THE BENEFITS OF IT.
DEUT. XXXII. 29.
O THAT THEY WERE WISE, THAT THEY UNDERSTOOD THIS, THAT THEY WOULD CONSIDER THEIR LATTER END !
may be probably thought, that the principal intention of this wish of Moles was, that the people of Ifrael had a due consideration of their final rejection; the ten tribes for their idolatry, and the two tribes for their crucifying of the Messias; and not only of that state of rejection, but of the causes of it, namely, idolatry, and rejection of the Messias ; which consideration would have made them wife and prudent to avoid those great apostacies which should occafion fo terrible a defertion and rejection by God.
But certainly the words contain an evident truth, with relation to every particular person, and to that latter end that is common to all mankind, namely, their latter end by death, and separation of the soul and body; the due consideration whereof is a great part of wisdom, and a great means to attain and improve it; and very many of the fins and follies of mankind, as they do in a great measure proceed from the want of an attentive and serious confideration of it; fo would they be in a great measure cured by it. B 2
It is the most certain, known, experienced truth in the world, that all men must die; that the time of that death is uncertain ; that yet most certainly it will come, and that within the compass of no long time: though the time of our life might be protracted to its longest perioil, yet it is ten thousand to one that it exceeds fourscore years; where one man attains to that age, ten thoufand die before it: and this lecture is read unto us by the many casualties and diseases that put a period to the lives of many in our own experience and observation ; by the many warnings and monitions of mortality that every man finds in himself, either by the occurrences of diseases and weaknesses, and especially by the declinations that are apparent in us, if we attain to any considerable age; and the weekly bills of mortality in this great city, where weekly there are taken away, ordinarily three hundred persons. The monuments and graves in every church and church-yard do not only evince the truth of it, whereof no man of understanding doubts, but do inceffantly inculcate the remembrance of it.
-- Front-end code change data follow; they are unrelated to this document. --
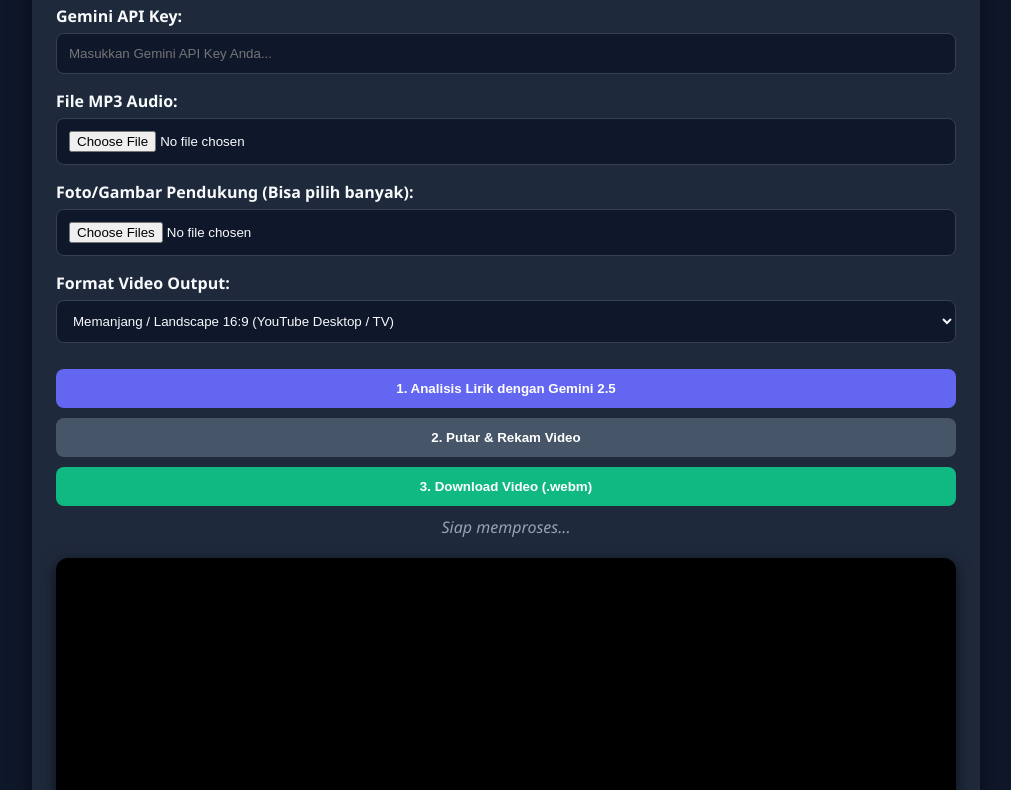
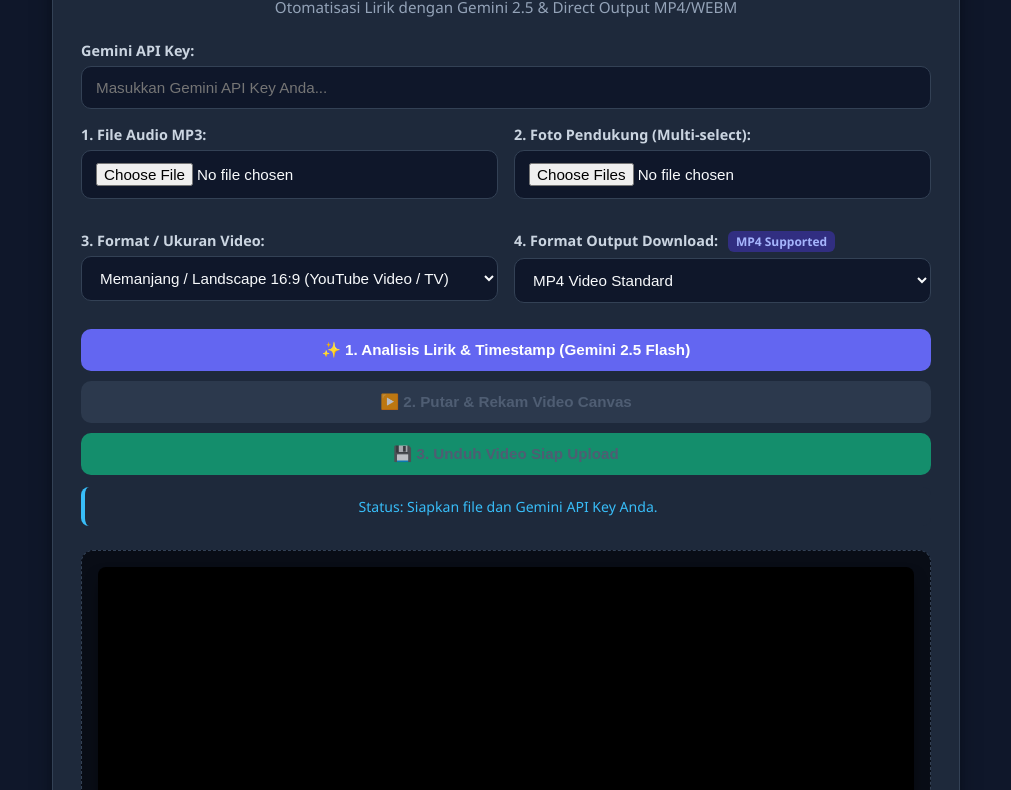
Before and after one commit to fuqohak-wq/REBANAPPMUY, a plain HTML site: page index.html in a window 1280 px wide. Shown: the part 103-893 px from the top of the page, without its empty margins (134-1145 px from the left). Drawn offline with Linux system fonts and the light colour scheme.

Commit message:
Refactor index.html for UI and functionality improvements
Updated the title and various styles for improved UI. Enhanced functionality for audio file input and video format selection.

````diff
--- a/index.html
+++ b/index.html
@@ -3,110 +3,199 @@
 <head>
   <meta charset="UTF-8">
   <meta name="viewport" content="width=device-width, initial-scale=1.0">
-  <title>AI Music Video Generator - Gemini 2.5 Flash</title>
+  <title>AI Music Video Creator (MP4 & WEBM Support)</title>
   <style>
     :root {
       --bg: #0f172a;
       --card: #1e293b;
       --accent: #6366f1;
+      --accent-hover: #4f46e5;
+      --success: #10b981;
+      --success-hover: #059669;
       --text: #f8fafc;
+      --subtext: #94a3b8;
+      --border: #334155;
     }
     body {
-      font-family: 'Segoe UI', Tahoma, Geneva, Verdana, sans-serif;
+      font-family: 'Segoe UI', system-ui, -apple-system, sans-serif;
       background-color: var(--bg);
       color: var(--text);
       margin: 0;
-      padding: 20px;
+      padding: 24px 16px;
       display: flex;
       flex-direction: column;
       align-items: center;
+      min-height: 100vh;
+      box-sizing: border-box;
     }
     .container {
-      max-width: 900px;
+      max-width: 850px;
       width: 100%;
       background: var(--card);
-      padding: 24px;
-      border-radius: 16px;
-      box-shadow: 0 10px 25px rgba(0,0,0,0.5);
+      padding: 28px;
+      border-radius: 20px;
+      box-shadow: 0 20px 25px -5px rgba(0,0,0,0.5), 0 8px 10px -6px rgba(0,0,0,0.5);
+      border: 1px solid var(--border);
     }
-    h1 { text-align: center; color: #818cf8; margin-top: 0; }
-    .form-group { margin-bottom: 16px; }
-    label { display: block; margin-bottom: 6px; font-weight: bold; }
+    h1 {
+      text-align: center;
+      color: #818cf8;
+      margin: 0 0 8px 0;
+      font-size: 1.8rem;
+    }
+    p.subtitle {
+      text-align: center;
+      color: var(--subtext);
+      margin-top: 0;
+      margin-bottom: 24px;
+      font-size: 0.95rem;
+    }
+    .grid-form {
+      display: grid;
+      grid-template-columns: 1fr 1fr;
+      gap: 16px;
+    }
+    @media (max-width: 640px) {
+      .grid-form { grid-template-columns: 1fr; }
+    }
+    .form-group {
+      margin-bottom: 16px;
+    }
+    .form-group.full {
+      grid-column: 1 / -1;
+    }
+    label {
+      display: block;
+      margin-bottom: 6px;
+      font-weight: 600;
+      font-size: 0.9rem;
+      color: #cbd5e1;
+    }
     input, select, button {
       width: 100%;
-      padding: 12px;
-      border-radius: 8px;
-      border: 1px solid #334155;
+      padding: 12px 14px;
+      border-radius: 10px;
+      border: 1px solid var(--border);
       background: #0f172a;
       color: var(--text);
       box-sizing: border-box;
+      font-size: 0.95rem;
+      outline: none;
+      transition: all 0.2s ease;
+    }
+    input:focus, select:focus {
+      border-color: var(--accent);
+      box-shadow: 0 0 0 3px rgba(99, 102, 241, 0.2);
+    }
+    .badge {
+      display: inline-block;
+      padding: 2px 8px;
+      border-radius: 6px;
+      font-size: 0.75rem;
+      font-weight: bold;
+      background: #312e81;
+      color: #a5b4fc;
+      margin-left: 6px;
+    }
+    .btn-group {
+      display: flex;
+      flex-direction: column;
+      gap: 10px;
+      margin-top: 10px;
     }
     button {
       background: var(--accent);
       color: white;
-      font-weight: bold;
+      font-weight: 600;
       border: none;
       cursor: pointer;
-      margin-top: 10px;
-      transition: background 0.2s;
+      display: flex;
+      justify-content: center;
+      align-items: center;
+      gap: 8px;
     }
-    button:hover { background: #4f46e5; }
-    button:disabled { background: #475569; cursor: not-allowed; }
+    button:hover:not(:disabled) { background: var(--accent-hover); transform: translateY(-1px); }
+    button:disabled { background: #334155; color: #64748b; cursor: not-allowed; opacity: 0.7; }
+    button.download-btn { background: var(--success); }
+    button.download-btn:hover:not(:disabled) { background: var(--success-hover); }
 
     .preview-zone {
       display: flex;
       flex-direction: column;
       align-items: center;
-      margin-top: 20px;
+      margin-top: 24px;
+      background: #090d16;
+      padding: 16px;
+      border-radius: 12px;
+      border: 1px dashed var(--border);
     }
     canvas {
       background: #000;
-      border-radius: 12px;
+      border-radius: 8px;
       max-width: 100%;
       height: auto;
-      box-shadow: 0 4px 15px rgba(0,0,0,0.6);
+      max-height: 480px;
+      box-shadow: 0 10px 15px -3px rgba(0,0,0,0.5);
     }
-    .status {
-      margin-top: 10px;
-      font-style: italic;
-      color: #94a3b8;
+    .status-box {
+      margin-top: 12px;
+      padding: 10px 16px;
+      background: #1e293b;
+      border-radius: 8px;
+      font-size: 0.88rem;
+      color: #38bdf8;
       text-align: center;
+      width: 100%;
+      box-sizing: border-box;
+      border-left: 4px solid #38bdf8;
     }
   </style>
 </head>
 <body>
 
 <div class="container">
-  <h1>🎵 AI Music Video Creator</h1>
+  <h1>🎬 AI Music Video Creator</h1>
+  <p class="subtitle">Otomatisasi Lirik dengan Gemini 2.5 & Direct Output MP4/WEBM</p>
 
-  <div class="form-group">
+  <div class="form-group full">
     <label for="apiKey">Gemini API Key:</label>
     <input type="password" id="apiKey" placeholder="Masukkan Gemini API Key Anda...">
   </div>
 
+  <div class="grid-form">
     <div class="form-group">
-    <label for="audioInput">File MP3 Audio:</label>
-    <input type="file" id="audioInput" accept="audio/mp3, audio/wav">
+      <label for="audioInput">1. File Audio MP3:</label>
+      <input type="file" id="audioInput" accept="audio/mp3, audio/wav, audio/m4a">
     </div>
 
     <div class="form-group">
-    <label for="imageInput">Foto/Gambar Pendukung (Bisa pilih banyak):</label>
+      <label for="imageInput">2. Foto Pendukung (Multi-select):</label>
       <input type="file" id="imageInput" accept="image/*" multiple>
     </div>
 
     <div class="form-group">
-    <label for="aspectRatio">Format Video Output:</label>
+      <label for="aspectRatio">3. Format / Ukuran Video:</label>
       <select id="aspectRatio">
-      <option value="16:9">Memanjang / Landscape 16:9 (YouTube Desktop / TV)</option>
-      <option value="9:16">Meninggi / Portrait 9:16 (YouTube Shorts / TikTok / Reels)</option>
+        <option value="16:9">Memanjang / Landscape 16:9 (YouTube Video / TV)</option>
+        <option value="9:16">Meninggi / Portrait 9:16 (YouTube Shorts / Reels / TikTok)</option>
       </select>
     </div>
 
-  <button id="processBtn">1. Analisis Lirik dengan Gemini 2.5</button>
-  <button id="renderBtn" disabled>2. Putar & Rekam Video</button>
-  <button id="downloadBtn" disabled style="background:#10b981;">3. Download Video (.webm)</button>
+    <div class="form-group">
+      <label for="videoFormat">4. Format Output Download: <span class="badge" id="codecBadge">Auto Detect</span></label>
+      <select id="videoFormat">
+        <!-- Javascript akan mengisi opsi berdasarkan dukungan browser -->
+      </select>
+    </div>
+  </div>
 
-  <div class="status" id="statusText">Siap memproses...</div>
+  <div class="btn-group">
+    <button id="processBtn">✨ 1. Analisis Lirik & Timestamp (Gemini 2.5 Flash)</button>
+    <button id="renderBtn" disabled>▶️ 2. Putar & Rekam Video Canvas</button>
+    <button id="downloadBtn" class="download-btn" disabled>💾 3. Unduh Video Siap Upload</button>
+  </div>
+
+  <div class="status-box" id="statusText">Status: Siapkan file dan Gemini API Key Anda.</div>
 
   <div class="preview-zone">
     <canvas id="videoCanvas"></canvas>
@@ -122,12 +211,58 @@
   let userImages = [];
   let mediaRecorder = null;
   let recordedChunks = [];
+  let selectedMimeType = '';
 
   const canvas = document.getElementById('videoCanvas');
   const ctx = canvas.getContext('2d');
   const statusText = document.getElementById('statusText');
+  const formatSelect = document.getElementById('videoFormat');
+  const codecBadge = document.getElementById('codecBadge');
 
-  // Konfigurasi Canvas berdasarkan Aspect Ratio
+  // Deteksi Format Video yang Didukung Browser secara Otomatis
+  function detectSupportedFormats() {
+    formatSelect.innerHTML = '';
+
+    // Daftar preferensi format (MP4 diutamakan jika browser mendukung)
+    const formats = [
+      { mime: 'video/mp4;codecs=avc1.42E01E,mp4a.40.2', ext: 'mp4', label: 'MP4 (H.264 / AAC) - Paling Kompatibel SOSMED' },
+      { mime: 'video/mp4;codecs=vp9,mp4a.40.2', ext: 'mp4', label: 'MP4 (VP9 / AAC) - Standar Baru MP4' },
+      { mime: 'video/mp4', ext: 'mp4', label: 'MP4 Video Standard' },
+      { mime: 'video/webm;codecs=vp9,opus', ext: 'webm', label: 'WEBM (VP9 / Opus) - Sangat Ringan & Jernih' },
+      { mime: 'video/webm;codecs=vp8,opus', ext: 'webm', label: 'WEBM (VP8 / Opus) - Compatibility Web' },
+      { mime: 'video/webm', ext: 'webm', label: 'WEBM Standard' }
+    ];
+
+    let supportedList = [];
+
+    formats.forEach(item => {
+      if (MediaRecorder.isTypeSupported(item.mime)) {
+        supportedList.push(item);
+        const opt = document.createElement('option');
+        opt.value = item.mime;
+        opt.dataset.ext = item.ext;
+        opt.textContent = item.label;
+        formatSelect.appendChild(opt);
+      }
+    });
+
+    if (supportedList.length > 0) {
+      selectedMimeType = supportedList[0].mime;
+      codecBadge.textContent = supportedList[0].ext.toUpperCase() + ' Supported';
+    } else {
+      codecBadge.textContent = 'Fallback Mode';
+    }
+  }
+
+  detectSupportedFormats();
+
+  formatSelect.addEventListener('change', (e) => {
+    selectedMimeType = e.target.value;
+    const selectedOpt = e.target.options[e.target.selectedIndex];
+    codecBadge.textContent = selectedOpt.dataset.ext.toUpperCase();
+  });
+
+  // Atur Resolusi Canvas berdasarkan rasio
   function updateCanvasDimensions() {
     const ratio = document.getElementById('aspectRatio').value;
     if (ratio === '16:9') {
@@ -141,7 +276,7 @@
   document.getElementById('aspectRatio').addEventListener('change', updateCanvasDimensions);
   updateCanvasDimensions();
 
-  // Load Gambar yang diunggah
+  // Load Gambar yang Diunggah
   document.getElementById('imageInput').addEventListener('change', (e) => {
     userImages = [];
     const files = e.target.files;
@@ -152,7 +287,7 @@
     }
   });
 
-  // Convert File ke Base64 untuk dikirim ke Gemini
+  // Helper Base64
   function fileToBase64(file) {
     return new Promise((resolve, reject) => {
       const reader = new FileReader();
@@ -162,28 +297,28 @@
     });
   }
 
-  // 1. Panggil Gemini 2.5 Flash API untuk Deteksi Lirik + Timestamp
+  // 1. Eksekusi Analisis Gemini 2.5 Flash
   document.getElementById('processBtn').addEventListener('click', async () => {
     const apiKey = document.getElementById('apiKey').value;
     const audioFile = document.getElementById('audioInput').files[0];
 
     if (!apiKey || !audioFile) {
-      alert("Harap masukkan API Key dan pilih file audio MP3!");
+      alert("Mohon isi Gemini API Key dan sertakan file audio MP3!");
       return;
     }
 
-    statusText.innerText = "Mengunggah & menganalisis audio dengan Gemini 2.5 Flash...";
+    statusText.innerText = "⏳ Sedang memproses audio dengan Gemini 2.5 Flash... Mohon tunggu.";
 
     try {
       const base64Audio = await fileToBase64(audioFile);
 
-      const prompt = `Analisis file lagu ini dan berikan output dalam format JSON MURNI (tanpa markdown format) berupa array objek lirik berurutan.
-      Format wajib:
+      const prompt = `Analisis file audio lagu ini dan ekstraksi liriknya. Output WAJIB JSON murni (array dari objek) tanpa teks markdown tambahan.
+      Skema JSON:
       [
-        {"start": 0.0, "end": 4.5, "text": "Baris lirik pertama"},
-        {"start": 4.5, "end": 9.0, "text": "Baris lirik kedua"}
+        {"start": 0.0, "end": 4.5, "text": "Lirik baris pertama"},
+        {"start": 4.5, "end": 8.0, "text": "Lirik baris kedua"}
       ]
-      Wajib berikan timestamp detik start & end yang akurat sesuai lagunya.`;
+      Penting: Wajib beri stempel waktu/timestamp detik (start dan end) yang presisi sesuai ucapan vokal lagu.`;
 
       const response = await fetch(`https://generativelanguage.googleapis.com/v1beta/models/gemini-2.5-flash:generateContent?key=${apiKey}`, {
         method: 'POST',
@@ -192,7 +327,7 @@
           contents: [{
             parts: [
               { text: prompt },
-              { inline_data: { mime_type: audioFile.type, data: base64Audio } }
+              { inline_data: { mime_type: audioFile.type || 'audio/mp3', data: base64Audio } }
             ]
           }]
         })
@@ -201,25 +336,25 @@
       const data = await response.json();
       let rawText = data.candidates[0].content.parts[0].text;
 
-      // Sanitasi JSON
+      // Cleansing response
       rawText = rawText.replace(/```json/g, '').replace(/```/g, '').trim();
       lyricsData = JSON.parse(rawText);
 
-      statusText.innerText = `Sukses! Berhasil mendeteksi ${lyricsData.length} baris lirik. Siap diputar!`;
+      statusText.innerText = `✅ Berhasil! Gemini mendeteksi ${lyricsData.length} baris lirik. Siap untuk diputar & direkam.`;
       document.getElementById('renderBtn').disabled = false;
 
-      // Prepare Audio Web API
+      // Audio Web API Init
       audioContext = new (window.AudioContext || window.webkitAudioContext)();
       const arrayBuffer = await audioFile.arrayBuffer();
       audioBuffer = await audioContext.decodeAudioData(arrayBuffer);
 
     } catch (err) {
       console.error(err);
-      statusText.innerText = "Gagal memproses audio/lirik: " + err.message;
+      statusText.innerText = "❌ Gagal memproses audio: " + err.message;
     }
   });
 
-  // 2. Render Loop (Animasi Canvas + Visualizer Audio + Text Lirik)
+  // 2. Loop Render Frame (Efek Visual + Lirik Synchronized)
   let startTime = 0;
   let isPlaying = false;
 
@@ -231,7 +366,7 @@
 
     if (currentTime > duration) {
       isPlaying = false;
-      statusText.innerText = "Selesai memutar dan merekam!";
+      statusText.innerText = "🎉 Selesai merekam video! Klik tombol 'Unduh Video' di bawah.";
       document.getElementById('downloadBtn').disabled = false;
       if (mediaRecorder && mediaRecorder.state === 'recording') {
         mediaRecorder.stop();
@@ -239,61 +374,61 @@
       return;
     }
 
-    // Clear Canvas
+    // Reset Canvas Background
     ctx.fillStyle = '#0f172a';
     ctx.fillRect(0, 0, canvas.width, canvas.height);
 
-    // --- Efek 1: Background Gambar Berputar / Zoom (Ken Burns Effect) ---
+    // Dynamic Ken Burns Zoom & Transition
     if (userImages.length > 0) {
-      const imgIndex = Math.floor(currentTime / 5) % userImages.length;
+      const imgIndex = Math.floor(currentTime / 4) % userImages.length;
       const img = userImages[imgIndex];
       if (img.complete) {
-        const scale = 1 + (currentTime % 5) * 0.03; // Smooth Zoom
+        const progress = (currentTime % 4) / 4;
+        const scale = 1 + (progress * 0.08); // Subtle Smooth Zoom
+
         ctx.save();
         ctx.translate(canvas.width / 2, canvas.height / 2);
         ctx.scale(scale, scale);
-        ctx.globalAlpha = 0.6;
+        ctx.globalAlpha = 0.65;
         ctx.drawImage(img, -canvas.width/2, -canvas.height/2, canvas.width, canvas.height);
         ctx.restore();
       }
     }
 
-    // --- Efek 2: Audio Visualizer (Irama Musik) ---
+    // Audio Wave Visualizer
     if (analyser) {
       const freqData = new Uint8Array(analyser.frequencyBinCount);
       analyser.getByteFrequencyData(freqData);
 
-      ctx.fillStyle = 'rgba(99, 102, 241, 0.5)';
-      const barWidth = (canvas.width / freqData.length) * 2.5;
+      ctx.fillStyle = 'rgba(99, 102, 241, 0.4)';
+      const barWidth = (canvas.width / freqData.length) * 2;
       let x = 0;
       for (let i = 0; i < freqData.length; i++) {
-        const barHeight = (freqData[i] / 255) * (canvas.height * 0.2);
-        ctx.fillRect(x, canvas.height - barHeight, barWidth - 2, barHeight);
+        const barHeight = (freqData[i] / 255) * (canvas.height * 0.22);
+        ctx.fillRect(x, canvas.height - barHeight, barWidth - 1, barHeight);
         x += barWidth;
       }
     }
 
-    // --- Efek 3: Render Lirik Tepat Sesuai Waktu ---
+    // Dynamic Lyrics Text
     const currentLyric = lyricsData.find(l => currentTime >= l.start && currentTime <= l.end);
     if (currentLyric) {
       ctx.fillStyle = '#ffffff';
       ctx.shadowColor = '#6366f1';
-      ctx.shadowBlur = 12;
-      ctx.font = `bold ${canvas.width * 0.045}px sans-serif`;
+      ctx.shadowBlur = 16;
+      ctx.font = `bold ${canvas.width * 0.048}px sans-serif`;
       ctx.textAlign = 'center';
 
-      // Auto Wrap Text sederhana
       ctx.fillText(currentLyric.text, canvas.width / 2, canvas.height * 0.75);
     }
 
     requestAnimationFrame(renderFrame);
   }
 
-  // 3. Rekam & Putar Video
+  // 3. Rekam ke Format MP4/WEBM
   document.getElementById('renderBtn').addEventListener('click', () => {
     if (!audioBuffer) return;
 
-    // Reset Audio & Node
     audioSource = audioContext.createBufferSource();
     audioSource.buffer = audioBuffer;
 
@@ -305,15 +440,24 @@
     analyser.connect(audioContext.destination);
     analyser.connect(dest);
 
-    // Gabungkan Stream Canvas & Stream Audio untuk Rekaman
-    const canvasStream = canvas.captureStream(30); // 30 FPS
+    const canvasStream = canvas.captureStream(30);
     const combinedStream = new MediaStream([
       ...canvasStream.getVideoTracks(),
       ...dest.stream.getAudioTracks()
     ]);
 
     recordedChunks = [];
-    mediaRecorder = new MediaRecorder(combinedStream, { mimeType: 'video/webm' });
+
+    // Pilih MIME Type yang didukung
+    const options = selectedMimeType ? { mimeType: selectedMimeType } : {};
+
+    try {
+      mediaRecorder = new MediaRecorder(combinedStream, options);
+    } catch (e) {
+      console.warn('Selected format failed, falling back to default MediaRecorder');
+      mediaRecorder = new MediaRecorder(combinedStream);
+    }
+
     mediaRecorder.ondataavailable = e => { if (e.data.size > 0) recordedChunks.push(e.data); };
 
     mediaRecorder.start();
@@ -321,17 +465,21 @@
     startTime = audioContext.currentTime;
     isPlaying = true;
 
-    statusText.innerText = "Sedang membuat video & merekam... Jangan tutup tab ini.";
+    statusText.innerText = "⏺️ Merekam video secara realtime... Biarkan lagu berputar hingga selesai.";
     renderFrame();
   });
 
-  // 4. Download File Video (.webm)
+  // 4. Download
   document.getElementById('downloadBtn').addEventListener('click', () => {
-    const blob = new Blob(recordedChunks, { type: 'video/webm' });
+    const selectedOpt = formatSelect.options[formatSelect.selectedIndex];
+    const ext = selectedOpt ? selectedOpt.dataset.ext : 'mp4';
+    const mime = mediaRecorder.mimeType || 'video/mp4';
+
+    const blob = new Blob(recordedChunks, { type: mime });
     const url = URL.createObjectURL(blob);
     const a = document.createElement('a');
     a.href = url;
-    a.download = `music-video-${document.getElementById('aspectRatio').value.replace(':','-')}.webm`;
+    a.download = `music-video-${document.getElementById('aspectRatio').value.replace(':','-')}.${ext}`;
     a.click();
   });
 </script>
````
Lines whose indentation alone changed are shown as unchanged.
And yet it is strange to see that this great truth, whereof in the theory no man doubts, is little considered or thought upon by the most of mankind: but notwithstanding all these monitions and remembrances of mortality, the living lay it not to heart, and look upon it as a business that little concerns them ; as if they were not concerned in this common condition of mankind, and as if the condition of mortality only concerned them that actually die, or are under the immediate harbingers of it, fome desperate or acute diseases; but concerned not them that are at present in health, or not under the stroke of a mortal fickness. The reasons of this inconsiderateness seem principally those:
1. That men are not willing to entertain this unwelcome thought of their own latter end; the thought whereof is so unwelcome and troublesome a guest, that it seems to blast and disparage all those present enjoy